Each line of the listing below that includes "output" must be copied.

#### Data under study:
-=-=-=-=-

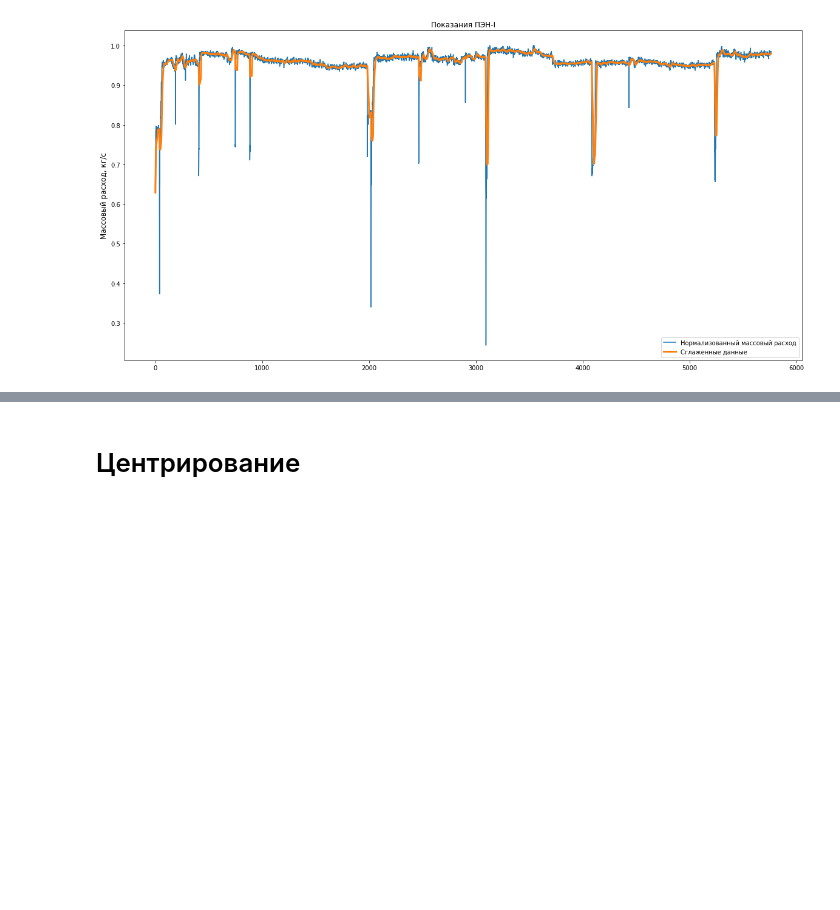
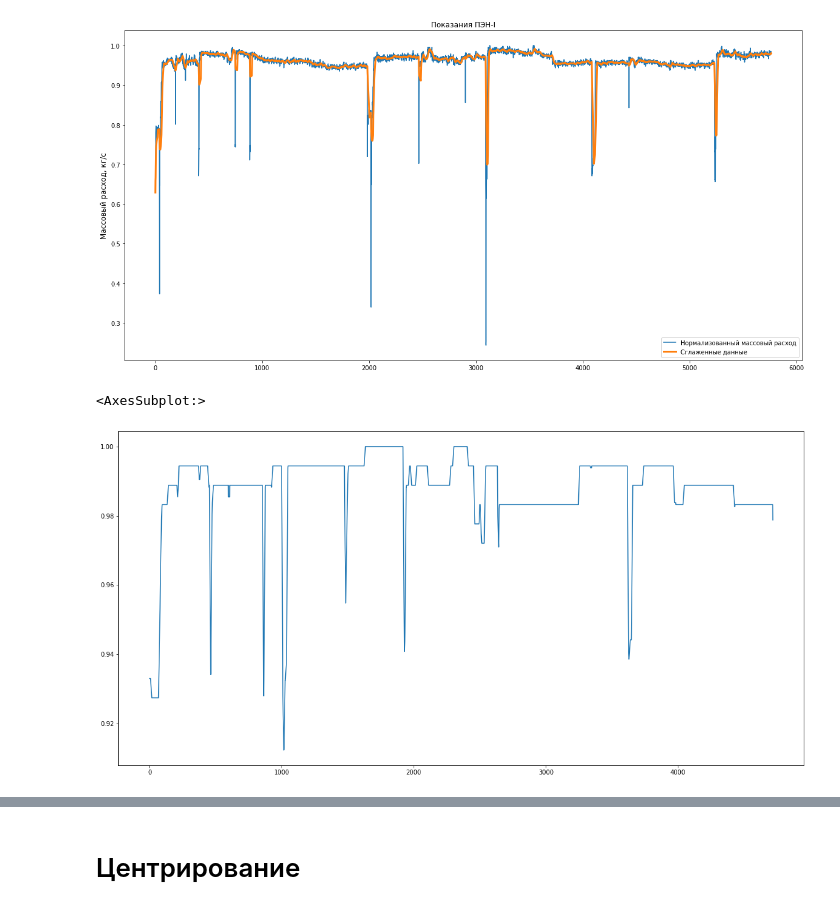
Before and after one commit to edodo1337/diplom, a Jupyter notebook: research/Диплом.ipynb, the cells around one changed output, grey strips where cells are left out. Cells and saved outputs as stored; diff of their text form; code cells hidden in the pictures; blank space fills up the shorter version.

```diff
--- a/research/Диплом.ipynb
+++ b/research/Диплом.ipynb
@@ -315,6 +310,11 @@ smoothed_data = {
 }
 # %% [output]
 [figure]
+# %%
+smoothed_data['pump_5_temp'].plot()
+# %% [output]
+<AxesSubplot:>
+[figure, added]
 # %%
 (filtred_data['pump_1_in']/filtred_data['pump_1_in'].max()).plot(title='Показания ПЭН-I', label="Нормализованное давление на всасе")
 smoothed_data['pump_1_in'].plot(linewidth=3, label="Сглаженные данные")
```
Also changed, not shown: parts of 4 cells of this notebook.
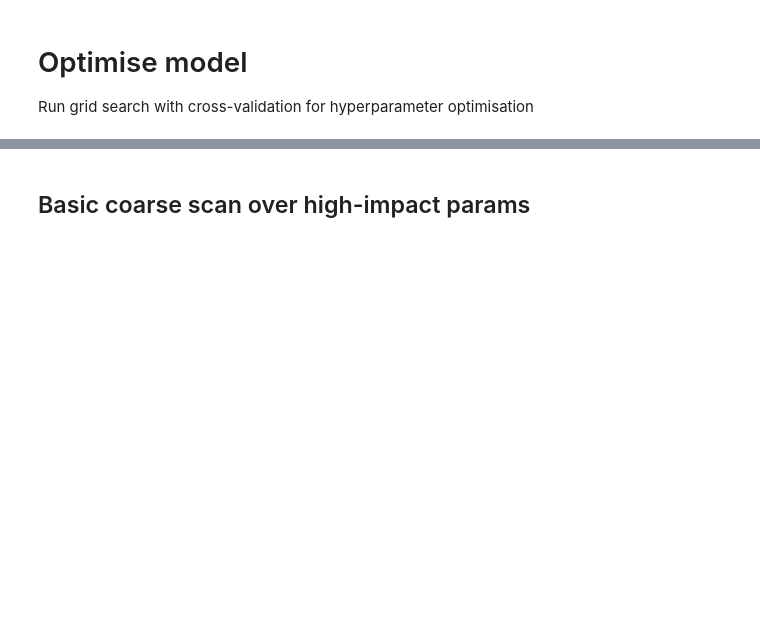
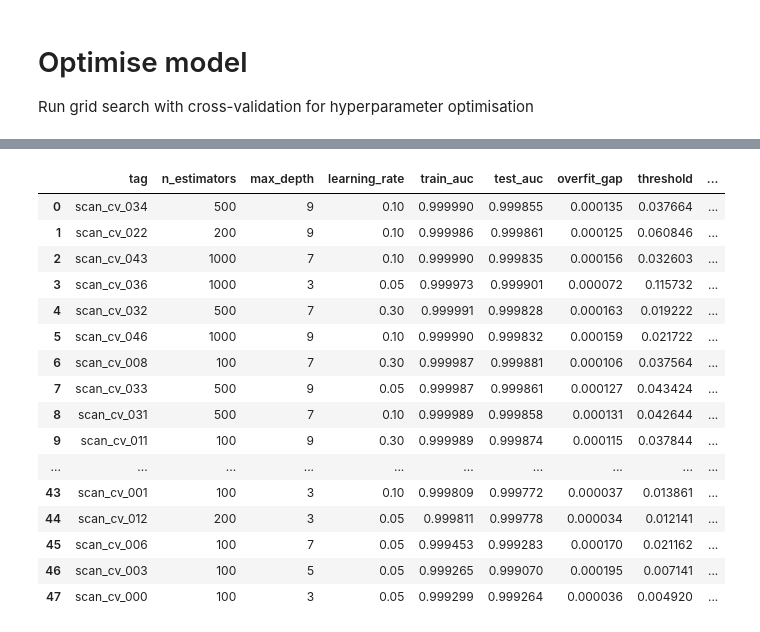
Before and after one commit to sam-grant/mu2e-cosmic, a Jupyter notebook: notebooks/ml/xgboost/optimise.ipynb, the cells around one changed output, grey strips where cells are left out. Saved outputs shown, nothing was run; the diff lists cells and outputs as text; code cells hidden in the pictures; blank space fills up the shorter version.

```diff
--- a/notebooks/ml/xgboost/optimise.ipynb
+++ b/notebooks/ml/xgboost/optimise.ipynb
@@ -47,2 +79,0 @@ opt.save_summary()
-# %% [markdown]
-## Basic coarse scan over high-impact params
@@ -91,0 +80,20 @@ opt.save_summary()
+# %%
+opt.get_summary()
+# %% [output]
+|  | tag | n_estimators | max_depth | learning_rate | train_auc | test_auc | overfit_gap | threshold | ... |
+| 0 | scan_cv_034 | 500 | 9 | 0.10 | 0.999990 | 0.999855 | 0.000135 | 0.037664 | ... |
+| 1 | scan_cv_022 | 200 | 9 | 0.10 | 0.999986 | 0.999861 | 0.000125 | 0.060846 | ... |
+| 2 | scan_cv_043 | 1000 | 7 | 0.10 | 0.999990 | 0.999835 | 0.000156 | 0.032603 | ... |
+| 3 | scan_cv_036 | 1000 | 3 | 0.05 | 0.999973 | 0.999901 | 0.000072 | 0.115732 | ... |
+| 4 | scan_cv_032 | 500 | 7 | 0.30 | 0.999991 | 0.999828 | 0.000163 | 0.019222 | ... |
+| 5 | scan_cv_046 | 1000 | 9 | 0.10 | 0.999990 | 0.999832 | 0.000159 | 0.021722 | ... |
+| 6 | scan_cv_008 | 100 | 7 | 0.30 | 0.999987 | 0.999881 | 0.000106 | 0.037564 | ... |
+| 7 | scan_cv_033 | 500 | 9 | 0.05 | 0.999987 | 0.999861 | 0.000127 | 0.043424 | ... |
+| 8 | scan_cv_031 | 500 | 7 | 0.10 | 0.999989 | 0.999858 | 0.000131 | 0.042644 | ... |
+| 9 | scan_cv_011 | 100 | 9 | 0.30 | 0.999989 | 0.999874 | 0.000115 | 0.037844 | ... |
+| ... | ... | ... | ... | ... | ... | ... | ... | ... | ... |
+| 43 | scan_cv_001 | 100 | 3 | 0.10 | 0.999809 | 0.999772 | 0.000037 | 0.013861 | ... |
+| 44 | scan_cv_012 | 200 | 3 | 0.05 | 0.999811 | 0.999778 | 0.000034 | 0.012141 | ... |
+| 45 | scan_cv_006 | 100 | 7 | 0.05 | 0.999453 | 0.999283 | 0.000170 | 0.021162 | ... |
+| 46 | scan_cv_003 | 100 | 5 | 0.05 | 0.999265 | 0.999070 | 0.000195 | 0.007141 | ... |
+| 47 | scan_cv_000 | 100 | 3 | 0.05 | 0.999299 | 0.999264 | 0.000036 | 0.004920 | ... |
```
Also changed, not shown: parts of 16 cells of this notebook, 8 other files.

-=-=-=-=-

#### Written response:
Before and after one commit to edodo1337/diplom, a Jupyter notebook: research/Диплом.ipynb, the cells around one changed output, grey strips where cells are left out. Cells and saved outputs as stored; diff of their text form; code cells hidden in the pictures; blank space fills up the shorter version.
 # %% [output]
+# %% [output]
Before and after one commit to sam-grant/mu2e-cosmic, a Jupyter notebook: notebooks/ml/xgboost/optimise.ipynb, the cells around one changed output, grey strips where cells are left out. Saved outputs shown, nothing was run; the diff lists cells and outputs as text; code cells hidden in the pictures; blank space fills up the shorter version.
+# %% [output]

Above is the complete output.